Or how the (awesome) race detector saved my ass
Recently I’ve been working on a Golang application that uses Google Cloud Pub/Sub to migrate large amounts of Google Cloud Datastore entities efficiently and resiliently. Basically, a master process queries entities and publishes them to a Pub/Sub topic, ready to be consumed by multiple workers.
To make sure the Pub/Sub topic and subscription are cleaned up afterwards, I made sure the master waits until all entities are processed before cleaning up and exiting. The following snippet contains the code I used to do just that.
This all worked great, the master process ran for as long as it took the workers to process all entities, after which it exited with everything cleaned up nicely. Or so I thought.

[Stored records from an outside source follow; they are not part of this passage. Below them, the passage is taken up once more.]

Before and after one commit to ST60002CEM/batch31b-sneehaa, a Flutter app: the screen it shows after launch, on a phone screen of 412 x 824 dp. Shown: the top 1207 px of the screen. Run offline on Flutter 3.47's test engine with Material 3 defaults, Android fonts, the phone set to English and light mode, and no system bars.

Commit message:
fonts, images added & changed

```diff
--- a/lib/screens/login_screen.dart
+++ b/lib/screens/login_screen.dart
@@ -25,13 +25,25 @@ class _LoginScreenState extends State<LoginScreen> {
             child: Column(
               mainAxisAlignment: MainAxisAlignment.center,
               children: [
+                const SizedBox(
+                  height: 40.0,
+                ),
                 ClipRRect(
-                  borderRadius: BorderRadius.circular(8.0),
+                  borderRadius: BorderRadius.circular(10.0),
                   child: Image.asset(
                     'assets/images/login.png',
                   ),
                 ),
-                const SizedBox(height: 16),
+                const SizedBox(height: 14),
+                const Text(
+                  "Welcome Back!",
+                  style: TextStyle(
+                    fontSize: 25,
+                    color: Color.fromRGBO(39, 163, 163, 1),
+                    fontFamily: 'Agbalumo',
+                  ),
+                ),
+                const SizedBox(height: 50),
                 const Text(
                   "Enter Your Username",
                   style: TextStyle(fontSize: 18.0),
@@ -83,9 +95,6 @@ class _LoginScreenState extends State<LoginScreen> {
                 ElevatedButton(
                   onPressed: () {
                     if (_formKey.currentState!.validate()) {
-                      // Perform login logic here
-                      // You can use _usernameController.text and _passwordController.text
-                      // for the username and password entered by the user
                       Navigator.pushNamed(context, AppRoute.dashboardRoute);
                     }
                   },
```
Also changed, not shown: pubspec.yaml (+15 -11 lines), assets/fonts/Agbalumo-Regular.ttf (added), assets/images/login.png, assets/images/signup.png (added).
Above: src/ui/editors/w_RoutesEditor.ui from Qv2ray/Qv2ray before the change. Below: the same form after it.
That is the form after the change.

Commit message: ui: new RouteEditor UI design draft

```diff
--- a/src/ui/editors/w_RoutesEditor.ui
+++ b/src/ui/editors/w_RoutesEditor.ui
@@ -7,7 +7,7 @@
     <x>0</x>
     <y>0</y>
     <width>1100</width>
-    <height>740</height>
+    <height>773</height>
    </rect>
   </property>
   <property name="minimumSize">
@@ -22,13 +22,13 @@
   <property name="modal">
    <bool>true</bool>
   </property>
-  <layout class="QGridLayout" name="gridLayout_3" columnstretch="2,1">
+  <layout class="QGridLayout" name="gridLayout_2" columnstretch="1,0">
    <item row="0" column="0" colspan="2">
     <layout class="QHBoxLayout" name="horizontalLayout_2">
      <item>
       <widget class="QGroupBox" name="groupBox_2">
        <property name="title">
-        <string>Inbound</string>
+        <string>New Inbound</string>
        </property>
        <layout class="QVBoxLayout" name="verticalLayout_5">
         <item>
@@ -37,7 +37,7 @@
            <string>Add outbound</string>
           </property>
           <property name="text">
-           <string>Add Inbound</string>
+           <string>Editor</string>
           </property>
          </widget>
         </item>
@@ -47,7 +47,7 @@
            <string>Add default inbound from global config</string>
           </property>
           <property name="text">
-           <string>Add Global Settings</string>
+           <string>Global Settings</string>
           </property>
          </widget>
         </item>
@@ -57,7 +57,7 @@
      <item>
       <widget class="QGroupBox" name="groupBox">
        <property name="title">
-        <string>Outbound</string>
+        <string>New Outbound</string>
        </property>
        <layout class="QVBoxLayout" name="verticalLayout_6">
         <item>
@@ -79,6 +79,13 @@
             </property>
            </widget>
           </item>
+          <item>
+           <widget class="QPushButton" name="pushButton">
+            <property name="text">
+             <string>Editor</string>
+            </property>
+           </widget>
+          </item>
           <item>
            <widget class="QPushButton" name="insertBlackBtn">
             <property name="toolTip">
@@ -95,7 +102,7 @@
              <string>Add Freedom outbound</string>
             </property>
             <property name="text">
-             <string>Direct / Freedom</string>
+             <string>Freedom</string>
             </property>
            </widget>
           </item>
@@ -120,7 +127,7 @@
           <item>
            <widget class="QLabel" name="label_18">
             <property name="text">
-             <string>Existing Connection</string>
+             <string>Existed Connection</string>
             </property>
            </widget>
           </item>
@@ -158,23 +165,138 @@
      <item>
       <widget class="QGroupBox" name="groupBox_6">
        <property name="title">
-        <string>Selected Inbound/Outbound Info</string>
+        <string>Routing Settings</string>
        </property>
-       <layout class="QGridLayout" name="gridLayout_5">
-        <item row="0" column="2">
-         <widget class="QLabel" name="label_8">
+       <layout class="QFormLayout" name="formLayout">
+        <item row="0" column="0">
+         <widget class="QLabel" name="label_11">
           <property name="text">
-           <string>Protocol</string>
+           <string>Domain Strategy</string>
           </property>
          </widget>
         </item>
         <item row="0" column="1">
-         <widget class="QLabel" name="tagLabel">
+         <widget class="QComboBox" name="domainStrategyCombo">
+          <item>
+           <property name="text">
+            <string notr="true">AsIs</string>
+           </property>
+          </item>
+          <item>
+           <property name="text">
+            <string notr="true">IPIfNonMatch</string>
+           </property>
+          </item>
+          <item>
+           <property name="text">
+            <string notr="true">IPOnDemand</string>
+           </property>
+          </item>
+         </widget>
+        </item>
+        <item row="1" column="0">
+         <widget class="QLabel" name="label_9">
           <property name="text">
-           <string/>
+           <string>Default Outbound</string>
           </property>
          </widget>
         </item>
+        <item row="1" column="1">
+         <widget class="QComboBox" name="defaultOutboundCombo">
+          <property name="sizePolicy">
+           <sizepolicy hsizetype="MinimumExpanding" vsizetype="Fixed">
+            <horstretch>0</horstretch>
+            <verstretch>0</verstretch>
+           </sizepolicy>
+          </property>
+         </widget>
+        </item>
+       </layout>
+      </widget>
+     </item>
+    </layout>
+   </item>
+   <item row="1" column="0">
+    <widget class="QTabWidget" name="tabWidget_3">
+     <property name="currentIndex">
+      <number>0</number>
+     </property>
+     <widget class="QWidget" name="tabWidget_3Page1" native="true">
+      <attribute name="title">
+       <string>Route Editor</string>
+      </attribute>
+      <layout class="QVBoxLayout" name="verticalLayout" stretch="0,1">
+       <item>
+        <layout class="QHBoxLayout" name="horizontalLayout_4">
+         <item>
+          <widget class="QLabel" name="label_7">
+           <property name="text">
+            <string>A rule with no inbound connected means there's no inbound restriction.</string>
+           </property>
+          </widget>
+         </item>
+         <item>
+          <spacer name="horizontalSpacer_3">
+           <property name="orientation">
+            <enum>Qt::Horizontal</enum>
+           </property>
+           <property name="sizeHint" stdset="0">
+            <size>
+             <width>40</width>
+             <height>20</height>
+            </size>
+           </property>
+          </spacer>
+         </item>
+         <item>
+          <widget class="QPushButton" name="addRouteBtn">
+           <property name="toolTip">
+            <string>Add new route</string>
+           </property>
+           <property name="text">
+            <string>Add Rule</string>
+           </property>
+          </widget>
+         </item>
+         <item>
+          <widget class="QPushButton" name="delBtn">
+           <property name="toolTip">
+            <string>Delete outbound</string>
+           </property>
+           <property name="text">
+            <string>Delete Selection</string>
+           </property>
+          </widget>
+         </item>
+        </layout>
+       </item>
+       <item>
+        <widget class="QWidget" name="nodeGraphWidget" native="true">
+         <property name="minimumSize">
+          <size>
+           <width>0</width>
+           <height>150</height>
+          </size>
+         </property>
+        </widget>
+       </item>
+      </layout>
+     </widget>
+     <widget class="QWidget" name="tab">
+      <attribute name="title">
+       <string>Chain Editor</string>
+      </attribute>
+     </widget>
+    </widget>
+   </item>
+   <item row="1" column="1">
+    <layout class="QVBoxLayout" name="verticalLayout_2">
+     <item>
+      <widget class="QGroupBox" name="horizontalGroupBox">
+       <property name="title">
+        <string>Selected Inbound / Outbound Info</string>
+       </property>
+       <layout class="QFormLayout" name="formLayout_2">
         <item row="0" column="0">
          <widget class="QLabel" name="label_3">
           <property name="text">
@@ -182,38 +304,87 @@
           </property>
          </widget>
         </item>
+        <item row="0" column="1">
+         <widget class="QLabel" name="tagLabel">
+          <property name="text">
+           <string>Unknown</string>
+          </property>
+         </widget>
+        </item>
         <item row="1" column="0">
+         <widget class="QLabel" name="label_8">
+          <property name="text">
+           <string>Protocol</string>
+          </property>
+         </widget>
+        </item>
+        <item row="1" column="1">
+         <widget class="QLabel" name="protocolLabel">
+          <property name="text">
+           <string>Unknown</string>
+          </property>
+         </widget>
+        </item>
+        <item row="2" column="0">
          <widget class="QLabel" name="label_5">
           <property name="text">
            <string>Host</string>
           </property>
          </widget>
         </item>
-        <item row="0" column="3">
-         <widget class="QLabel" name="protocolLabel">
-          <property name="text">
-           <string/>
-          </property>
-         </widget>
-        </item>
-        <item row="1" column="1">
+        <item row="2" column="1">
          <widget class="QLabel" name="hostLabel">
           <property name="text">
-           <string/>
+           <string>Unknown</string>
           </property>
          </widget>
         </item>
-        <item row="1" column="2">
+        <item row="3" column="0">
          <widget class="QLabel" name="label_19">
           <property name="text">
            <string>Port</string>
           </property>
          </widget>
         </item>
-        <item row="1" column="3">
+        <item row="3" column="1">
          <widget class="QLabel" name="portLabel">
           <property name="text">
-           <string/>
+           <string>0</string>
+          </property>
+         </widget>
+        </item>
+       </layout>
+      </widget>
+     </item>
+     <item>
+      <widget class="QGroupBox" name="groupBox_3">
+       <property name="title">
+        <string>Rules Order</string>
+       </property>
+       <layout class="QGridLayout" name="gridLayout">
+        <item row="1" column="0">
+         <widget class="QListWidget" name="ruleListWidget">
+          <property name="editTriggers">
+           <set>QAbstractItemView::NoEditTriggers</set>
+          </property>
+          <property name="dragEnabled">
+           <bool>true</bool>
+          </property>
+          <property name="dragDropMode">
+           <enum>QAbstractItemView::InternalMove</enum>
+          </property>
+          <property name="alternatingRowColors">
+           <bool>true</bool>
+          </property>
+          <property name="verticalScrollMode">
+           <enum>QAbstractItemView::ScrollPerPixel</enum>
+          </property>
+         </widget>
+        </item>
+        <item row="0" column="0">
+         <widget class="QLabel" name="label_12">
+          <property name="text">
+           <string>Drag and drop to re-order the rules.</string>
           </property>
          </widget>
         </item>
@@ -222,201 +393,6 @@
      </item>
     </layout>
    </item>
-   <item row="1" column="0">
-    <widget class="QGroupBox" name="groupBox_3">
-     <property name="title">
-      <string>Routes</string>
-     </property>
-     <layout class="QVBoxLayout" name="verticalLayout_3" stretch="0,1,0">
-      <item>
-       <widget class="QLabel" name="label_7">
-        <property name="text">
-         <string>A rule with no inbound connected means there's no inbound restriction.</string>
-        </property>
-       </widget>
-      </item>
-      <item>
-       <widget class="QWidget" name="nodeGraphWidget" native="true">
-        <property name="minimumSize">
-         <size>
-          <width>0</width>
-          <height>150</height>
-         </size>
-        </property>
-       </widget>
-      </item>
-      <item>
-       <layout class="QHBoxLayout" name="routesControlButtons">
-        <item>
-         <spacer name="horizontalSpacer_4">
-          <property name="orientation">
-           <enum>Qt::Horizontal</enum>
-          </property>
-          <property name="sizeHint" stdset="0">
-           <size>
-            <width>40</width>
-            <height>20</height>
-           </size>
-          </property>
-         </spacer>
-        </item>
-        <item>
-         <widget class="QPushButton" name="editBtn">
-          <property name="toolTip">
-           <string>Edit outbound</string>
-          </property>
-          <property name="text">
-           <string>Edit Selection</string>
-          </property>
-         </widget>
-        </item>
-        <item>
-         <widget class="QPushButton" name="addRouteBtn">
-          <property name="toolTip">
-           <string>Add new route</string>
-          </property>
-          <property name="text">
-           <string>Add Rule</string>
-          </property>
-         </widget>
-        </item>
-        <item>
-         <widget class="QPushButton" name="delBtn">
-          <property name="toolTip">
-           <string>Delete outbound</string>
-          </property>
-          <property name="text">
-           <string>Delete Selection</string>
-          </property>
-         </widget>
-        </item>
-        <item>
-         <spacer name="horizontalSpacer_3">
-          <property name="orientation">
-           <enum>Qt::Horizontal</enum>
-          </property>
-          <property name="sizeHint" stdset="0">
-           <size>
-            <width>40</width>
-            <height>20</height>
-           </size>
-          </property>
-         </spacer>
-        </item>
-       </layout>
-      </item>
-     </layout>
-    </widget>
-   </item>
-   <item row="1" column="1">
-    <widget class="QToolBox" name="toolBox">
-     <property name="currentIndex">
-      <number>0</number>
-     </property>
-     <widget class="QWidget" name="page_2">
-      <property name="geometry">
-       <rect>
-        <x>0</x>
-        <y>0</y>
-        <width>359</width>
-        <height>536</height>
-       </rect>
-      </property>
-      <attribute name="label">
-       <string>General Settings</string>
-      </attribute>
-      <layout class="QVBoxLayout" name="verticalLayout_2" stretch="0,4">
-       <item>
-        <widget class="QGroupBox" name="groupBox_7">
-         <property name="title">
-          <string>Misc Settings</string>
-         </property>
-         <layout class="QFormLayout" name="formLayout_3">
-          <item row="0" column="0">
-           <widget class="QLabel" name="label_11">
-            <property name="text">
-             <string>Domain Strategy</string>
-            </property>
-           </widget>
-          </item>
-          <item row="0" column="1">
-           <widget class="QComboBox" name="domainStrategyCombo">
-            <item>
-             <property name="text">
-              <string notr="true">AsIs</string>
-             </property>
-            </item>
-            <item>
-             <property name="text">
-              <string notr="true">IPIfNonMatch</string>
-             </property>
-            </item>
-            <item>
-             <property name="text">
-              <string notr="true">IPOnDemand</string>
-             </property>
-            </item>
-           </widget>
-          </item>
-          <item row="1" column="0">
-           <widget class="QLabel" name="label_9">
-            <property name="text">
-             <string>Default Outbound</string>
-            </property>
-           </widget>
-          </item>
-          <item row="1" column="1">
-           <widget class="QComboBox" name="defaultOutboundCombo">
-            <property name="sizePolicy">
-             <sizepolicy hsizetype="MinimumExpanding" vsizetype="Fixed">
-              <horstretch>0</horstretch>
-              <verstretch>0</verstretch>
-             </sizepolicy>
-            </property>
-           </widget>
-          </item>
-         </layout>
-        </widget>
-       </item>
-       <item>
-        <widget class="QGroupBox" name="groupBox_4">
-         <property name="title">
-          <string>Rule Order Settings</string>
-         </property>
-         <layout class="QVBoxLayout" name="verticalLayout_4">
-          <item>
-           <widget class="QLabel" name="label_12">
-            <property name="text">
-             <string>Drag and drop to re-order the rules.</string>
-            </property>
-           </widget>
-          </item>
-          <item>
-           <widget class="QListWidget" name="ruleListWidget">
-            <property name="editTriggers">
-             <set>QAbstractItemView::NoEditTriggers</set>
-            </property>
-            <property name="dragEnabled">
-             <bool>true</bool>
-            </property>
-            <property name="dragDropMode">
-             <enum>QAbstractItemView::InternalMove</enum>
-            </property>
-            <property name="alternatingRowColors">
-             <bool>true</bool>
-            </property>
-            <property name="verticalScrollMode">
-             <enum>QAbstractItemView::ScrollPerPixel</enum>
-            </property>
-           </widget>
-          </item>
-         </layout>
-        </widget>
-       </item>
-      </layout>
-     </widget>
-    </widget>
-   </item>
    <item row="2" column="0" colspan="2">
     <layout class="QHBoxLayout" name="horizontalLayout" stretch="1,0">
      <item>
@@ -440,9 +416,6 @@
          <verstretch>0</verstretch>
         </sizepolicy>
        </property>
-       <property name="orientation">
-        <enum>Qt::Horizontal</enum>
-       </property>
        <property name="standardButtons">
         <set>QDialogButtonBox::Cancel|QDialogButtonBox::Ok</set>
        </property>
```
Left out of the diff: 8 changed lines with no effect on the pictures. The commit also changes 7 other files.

While writing my integration tests that run the entire process against the Datastore and Pub/Sub emulators I noticed that sometimes not all entities were processed correctly. Me being suspicious, I tried running the tests using the
-race flag, which gave me the following output (I removed the file paths for brevity and possible NDA-ness):
❯ go test -v -race ./...[...]WARNING: DATA RACE
Write at 0x00c420160d40 by goroutine 189:
app/vendor/cloud.google.com/go/pubsub.(*Subscription).receive.func2()Previous read at 0x00c420160d40 by goroutine 184:
app/migration.(*master).waitUntilQueueEmpty.func1()Goroutine 189 (running) created at:
app/vendor/golang.org/x/sync/errgroup.(*Group).Go.func1()Goroutine 184 (running) created at:
--- FAIL: TestMigration (20.56s)
testing.go:699: race detected during execution of test
FAIL app/test 20.607s
Looking at the code I realised that I made the exact same mistake they showed in Golang’s own blog post on race detection: I was reading and writing the
lastMessageTimestamp in two different goroutines. Luckily for me, the fix used in the blog post was just as usable for me. Using the code below the race detector was happy and my random failures disappeared.
So if you haven’t already, just try running your app or tests using the
-race flag. Who knows, you might find that nasty bug you’ve been debugging for days!